Watching the Senate hearingson Goldman Sachs is both educational and entertaining.
I call it a "rumble" for rich white guys.
Some of the Senators don't fully understand Goldman Sachs' business, and some of the executives have trouble answering clear, direct questions.
Was it legally wrong for Goldman Sachs not to disclose everything it knew about Abacus to buyers? Was it, at the very least, unethical? Or should ACA and others have done more due diligence and assumed everyone involved was hedging their bets with short positions? Should ACA have hedged as well?
Someone suggested to me on Twitterthat we might better understand what happened by replacing the word "Abacus" with the old Ford Pinto, the car made infamous for blowing up when rear ended.
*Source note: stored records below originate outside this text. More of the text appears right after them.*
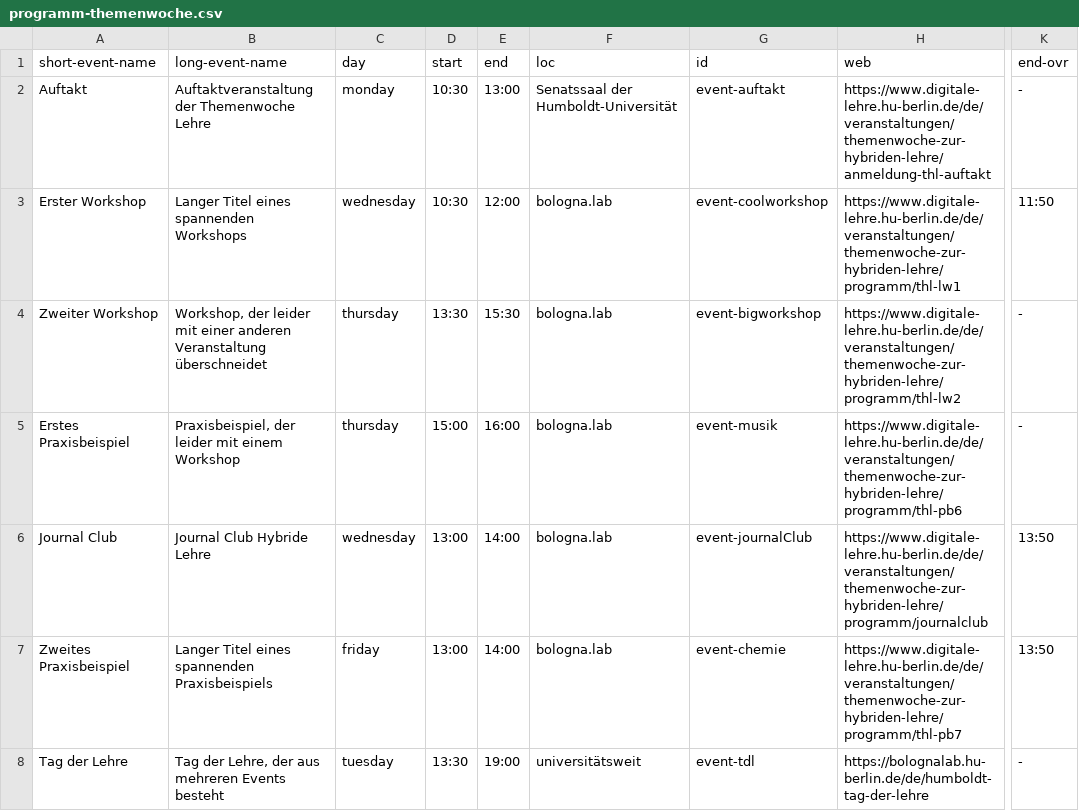
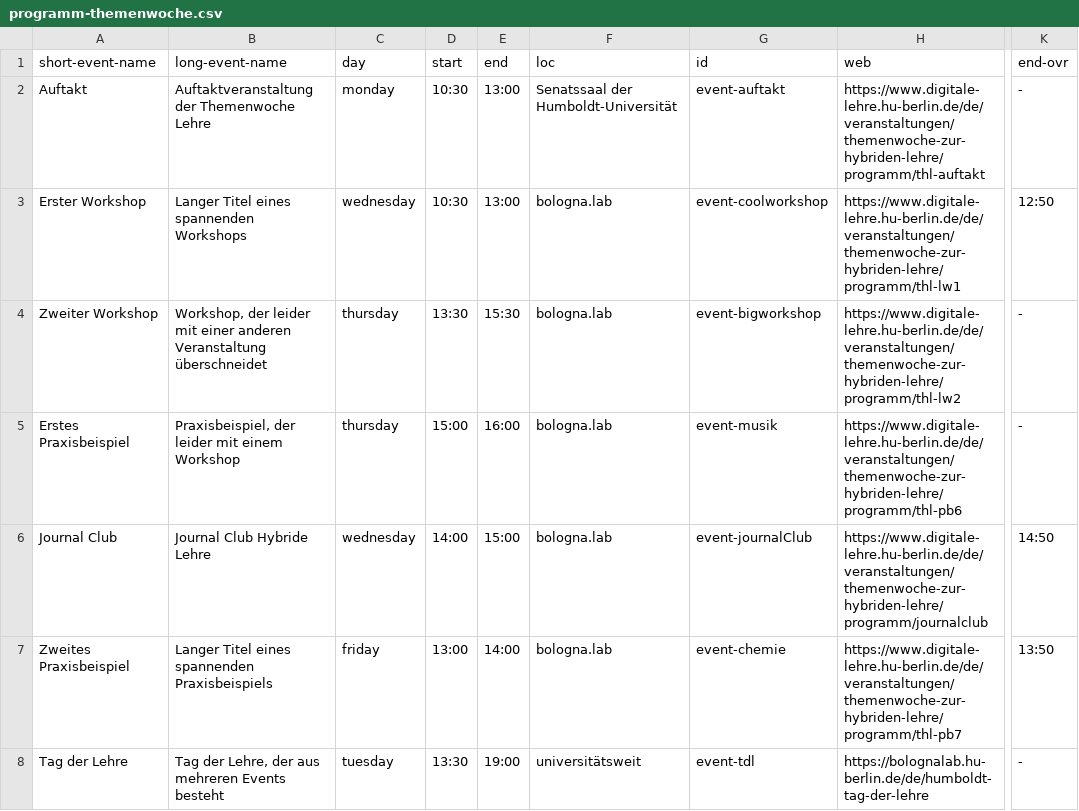
Before and after one commit to bolognalab/bolognalab.github.io, a CSV file: calendar-sample/files/programm-themenwoche.csv, drawn as a sheet; only a part is shown, gaps mark what is left out; the diff names each change by its address in the sheet, - before the commit and + after, or states it on an @@ line.

```diff
--- a/calendar-sample/files/programm-themenwoche.csv
+++ b/calendar-sample/files/programm-themenwoche.csv
-H2 (web): https://www.digitale-lehre.hu-berlin.de/de/veranstaltungen/themenwoche-zur-hybriden-lehre/anmeldung-thl-auftakt
+H2 (web): https://www.digitale-lehre.hu-berlin.de/de/veranstaltungen/themenwoche-zur-hybriden-lehre/programm/thl-auftakt
-E3 (end): 12:00
+E3 (end): 13:00
-K3 (end-ovr): 11:50
+K3 (end-ovr): 12:50
-D6 (start): 13:00
+D6 (start): 14:00
-E6 (end): 14:00
+E6 (end): 15:00
-K6 (end-ovr): 13:50
+K6 (end-ovr): 14:50
```
Also changed, not shown: themenwoche-2024/files/programm-themenwoche.csv, 20 other files.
Imagine this testimony instead:
Senator: Did you know the Pinto was a sh--ty car?
GS: I'm not sure what you mean.
Senator: When you sold this sh--ty car to ACA, did you have a duty to tell them it was sh--ty?
GS: ACA is a major car dealership and had access to the Pinto's history.
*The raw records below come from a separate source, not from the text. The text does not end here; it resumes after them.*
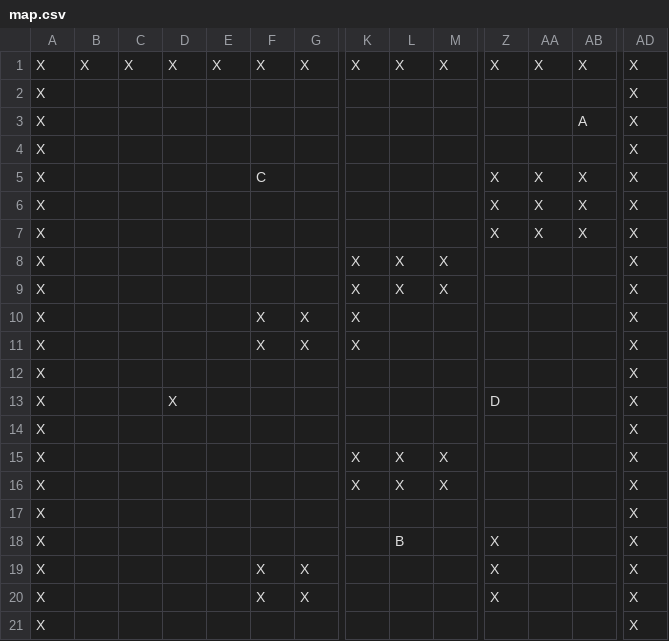
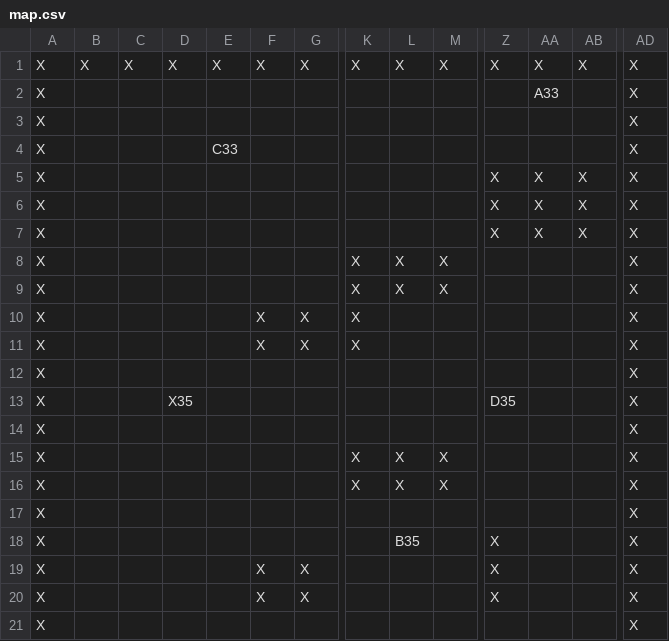
Before and after one commit to Proutymat/Baki, a CSV file: Assets/Resources/map.csv, drawn as a sheet; only a part is shown, gaps mark what is left out; removed rows and columns are numbered as before the commit, all else as after; rows hold the shown columns only; the diff names each change by its address in the sheet, - before the commit and + after, or states it on an @@ line.

```diff
--- a/Assets/Resources/map.csv
+++ b/Assets/Resources/map.csv
+row 2: X |  |  |  |  |  |  |  |  |  |  | A33 |  | X
-row 3: X |  |  |  |  |  |  |  |  |  |  |  | A | X
-E4: (empty)
+E4: C33
-F5: C
+F5: (empty)
-D13: X
+D13: X35
-Z13: D
+Z13: D35
-L18: B
+L18: B35
```
Also changed, not shown: 2 other files.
Senator: So they wanted to buy a Pinto?
Senator: And you sold them one.
GS: Yes. But we bought some Pintos, too.